In order to form an opinion, they asked Studio Volpi, as an independent design and branding specialist, to explore all the possible design routes, without limitations of any sort in terms of shape and look. Practically a blank slate, with all the time in the world, or nearly. The once-in-a-lifetime, dream job for any designer.


The unwieldy legacy of a universally loved brand


Initially and by all counts, Studio Volpi did an excellent job at trying to force-fit the cumbersome Duracell brand persona into a host of different sleek looking, streamlined shiny little gadgets. Yet, while paying tribute to the current, mainstream design trends, all the solutions seemed to somehow betray the brand when it came to its defining traits of reassuring sturdiness, longer lasting power and total reliability. The conclusion was invariably: this is so “not-Duracell”! Yet they were actually quite pleasing to the eye and had everything it takes to hold their own on the crowded power bank scene. But Duracell, and its bulky personality, were not there to be just another anonymous player.

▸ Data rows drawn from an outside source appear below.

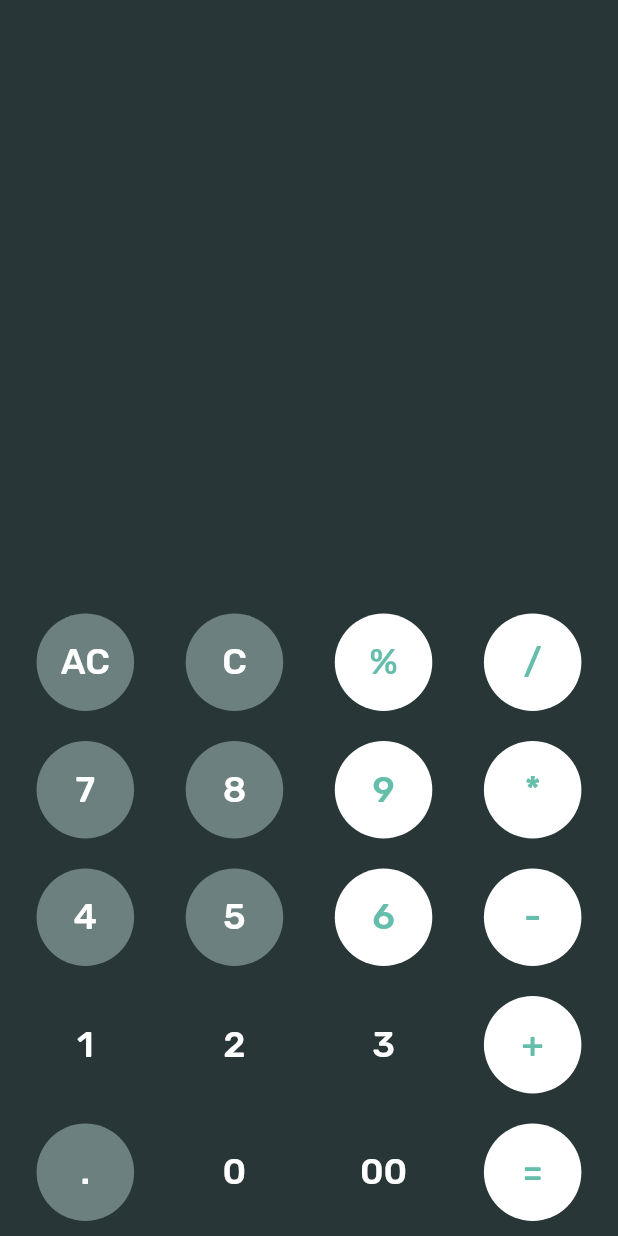
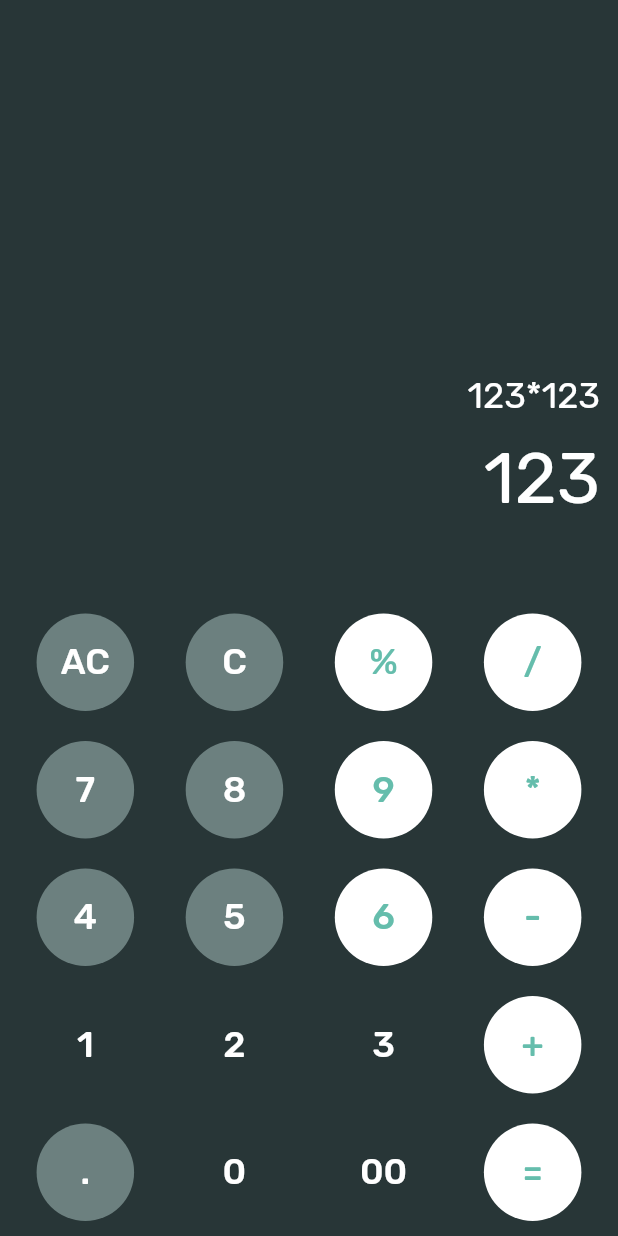
Before and after one commit to hanishk/NewFlutter_Calculator, a Flutter app: the screen it shows after launch, on a phone screen of 412 x 824 dp. Run offline on Flutter 3.47's test engine with Material 2 defaults, Android fonts, the phone set to English and light mode, and no system bars; our stand-ins replace google_fonts.

Commit message:
all UI Done

```diff
--- a/lib/main.dart
+++ b/lib/main.dart
@@ -1,4 +1,5 @@
 import 'package:flutter/material.dart';
+import 'package:google_fonts/google_fonts.dart';
 import 'widgets/CalcButton.dart';
 
 void main() {
@@ -16,12 +17,40 @@ class CalcApp extends StatelessWidget {
           body: Column(
             mainAxisAlignment: MainAxisAlignment.end,
             children: [
+              Container(
+                padding: EdgeInsets.only(right: 12),
+                child: Text(
+                  '123*123',
+                  style: GoogleFonts.rubik(
+                    textStyle: TextStyle(
+                      fontSize: 24
+                    ),
+                    color: Colors.white
+                    ),
+                ),
+                alignment: Alignment(1,1),
+              ),
+              Container(
+                padding: EdgeInsets.all(12),
+                child: Text(
+                  '123',
+                  style: GoogleFonts.rubik(
+                    textStyle: TextStyle(
+                      fontSize: 48
+                    ),
+                    color: Colors.white
+                    ),
+                ),
+                alignment: Alignment(1,1),
+              ),
+              SizedBox(height: 40,),
               Row(
                 mainAxisAlignment: MainAxisAlignment.spaceEvenly,
                 children: [
                   CalcButton(
                     text: 'AC',
                      fillColor: 0xFF6C807F,
+                     textSize: 20,
                     ),
                     CalcButton(
                     text: 'C',
@@ -59,6 +88,7 @@ class CalcApp extends StatelessWidget {
                     text: '*',
                      fillColor: 0xFFFFFFFF,
                       textColor: 0xFF65BDAC,
+                       textSize: 24,
                     ),
                 ],
               ),
@@ -82,6 +112,7 @@ class CalcApp extends StatelessWidget {
                     text: '-',
                      fillColor: 0xFFFFFFFF,
                       textColor: 0xFF65BDAC,
+                       textSize: 38,
                     ),
                 ],
               ),
```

A bunny to the rescue


Taking the issue from a reverse angle, the Studio then started to work on what precisely “didn’t fit” with the mainstream trends of the segment. To start with, Duracell was a known name, whereas the competition seemed to be made up of anonymous makers positioning themselves according to performance, price point and futuristic design.

So the name would certainly help the Duracell powerbank to stand-out from the crowd, but to make sure all the benefits attributed to Duracell’s traditional offer would transfer to the new products, these would need to convincingly embody the brand’s iconic visual identity: in other words the black and copper livery, in a two-to-one proportion, and the rounded, battery-like shape. 

The visual impact also needed to convey a sense of lasting performance and the idea of a solid, safe object. Really a marketing “coup” over pure design aesthetics.

The design, as unconventional as it was, had a lot more to it than simply imitating the looks of a Duracell battery. As many as ten safety features were introduced to avoid over-charge, over-discharge, overheating, short circuit and other issues such as accidental drops and electric shock. It also had features like a well-thought LED display showing status in a clear, easy way, and was deliberately made for carry-on flight approval.

Packaging was also key to reinforcing the sense of “belonging” to the Duracell world. The typical blisters batteries normally come in were a natural choice, even though the Duracell powerbank would be sold mainly through online global retailers. The familiar, reassuring look of the product and its packaging would help consumers transfer their positive predisposition for the brand to the new powerbank. Even the brand’s pink bunny was deployed in the relevant markets, proudly featuring on the front of the package.

Initially, it had three versions of varying capacities and sizes. The range was recently completed with a fast-charging model, competing with the leading cellphone brands’ own high-end products.

It worked


Eric Loiseau, Studio Volpi’s senior creative designer, felt that the project was as much a way for Duracell to come up with the right design for their product as it was a “live-fire” exercise for putting the Studio to the test as a credible, worthy partner.

“I think we did pass the test, since the new Duracell powerbank, which was launched in late 2019, was a global success. They had the courage to go against the grain and stand by their values and their brand identity, and that certainly paid off. This time, it was brand over design. A great lesson in marketing strategy. To date, we are still working with Duracell on new projects.”


As much as it seems that design at large, or at least a certain idea of design, comes out vilified by the Duracell powerbank case, nearly all the online reviews, for instance on Youtube, quite on the contrary vindicate the company’s choice and celebrate the very design of the product as one of its strong points! The fact that its shape and colours are inspired by Duracell’s iconic batteries is rated very positively. The impression of reliability and solidity deriving from its compact, sturdy appearance, commands a higher retail price, as does the Duracell name. Of course performance lives up to the brand’s reputation and contributes to the ongoing success of the powerbank nearly two years on.

“Today the evolution of the powerbank design goes, among other things, towards a more environment-friendly packaging, made of recyclable materials and completely plastic-free.”




After all, the Duracell Powerbank case might prove to be a magnificent example of what design ultimately does and should do: “privileging function while making function look its best” where best is intended not in terms of absolute aesthetics or hype but as most appealing and inspiring for consumers.